• What the task asks
Here is a block of records. Copy every line in it that includes "real".

Items listed in a dataset

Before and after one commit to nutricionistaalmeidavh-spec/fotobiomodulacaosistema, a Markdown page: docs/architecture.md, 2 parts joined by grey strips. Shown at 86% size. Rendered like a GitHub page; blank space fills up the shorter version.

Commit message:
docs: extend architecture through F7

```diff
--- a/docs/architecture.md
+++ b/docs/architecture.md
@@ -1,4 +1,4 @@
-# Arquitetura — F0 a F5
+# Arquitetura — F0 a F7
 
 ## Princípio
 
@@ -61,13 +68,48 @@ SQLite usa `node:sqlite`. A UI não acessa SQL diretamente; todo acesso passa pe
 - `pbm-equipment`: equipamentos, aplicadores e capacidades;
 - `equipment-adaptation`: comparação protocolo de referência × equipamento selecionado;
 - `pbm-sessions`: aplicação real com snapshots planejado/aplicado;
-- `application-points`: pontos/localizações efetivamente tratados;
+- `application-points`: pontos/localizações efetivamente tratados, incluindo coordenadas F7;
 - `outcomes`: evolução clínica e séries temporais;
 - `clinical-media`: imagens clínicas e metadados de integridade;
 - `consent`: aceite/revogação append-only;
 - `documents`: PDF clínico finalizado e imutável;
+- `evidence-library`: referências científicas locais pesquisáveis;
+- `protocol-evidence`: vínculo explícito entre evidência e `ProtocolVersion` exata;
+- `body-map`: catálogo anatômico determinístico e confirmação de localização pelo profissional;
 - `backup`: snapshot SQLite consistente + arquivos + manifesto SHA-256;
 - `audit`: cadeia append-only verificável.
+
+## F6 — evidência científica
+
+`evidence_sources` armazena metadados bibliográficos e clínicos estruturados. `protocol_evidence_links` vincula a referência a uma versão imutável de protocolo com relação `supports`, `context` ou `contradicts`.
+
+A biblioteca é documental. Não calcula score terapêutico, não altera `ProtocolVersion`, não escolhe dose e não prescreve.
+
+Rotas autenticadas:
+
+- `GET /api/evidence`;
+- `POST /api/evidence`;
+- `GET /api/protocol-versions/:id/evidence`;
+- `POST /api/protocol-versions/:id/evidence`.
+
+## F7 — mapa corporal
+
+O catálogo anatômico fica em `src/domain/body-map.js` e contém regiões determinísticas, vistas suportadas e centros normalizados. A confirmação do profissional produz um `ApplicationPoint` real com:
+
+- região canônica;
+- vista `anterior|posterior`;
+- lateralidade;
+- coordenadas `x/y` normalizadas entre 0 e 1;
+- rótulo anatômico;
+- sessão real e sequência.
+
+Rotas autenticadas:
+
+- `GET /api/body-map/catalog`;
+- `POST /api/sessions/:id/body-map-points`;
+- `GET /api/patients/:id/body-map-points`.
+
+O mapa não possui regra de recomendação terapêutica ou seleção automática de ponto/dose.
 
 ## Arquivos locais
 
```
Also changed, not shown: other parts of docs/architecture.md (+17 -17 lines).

• Solution for this exercise
 - `pbm-sessions`: aplicação real com snapshots planejado/aplicado;
+O catálogo anatômico fica em `src/domain/body-map.js` e contém regiões determinísticas, vistas suportadas e centros normalizados. A confirmação do profissional produz um `ApplicationPoint` real com:
+- sessão real e sequência.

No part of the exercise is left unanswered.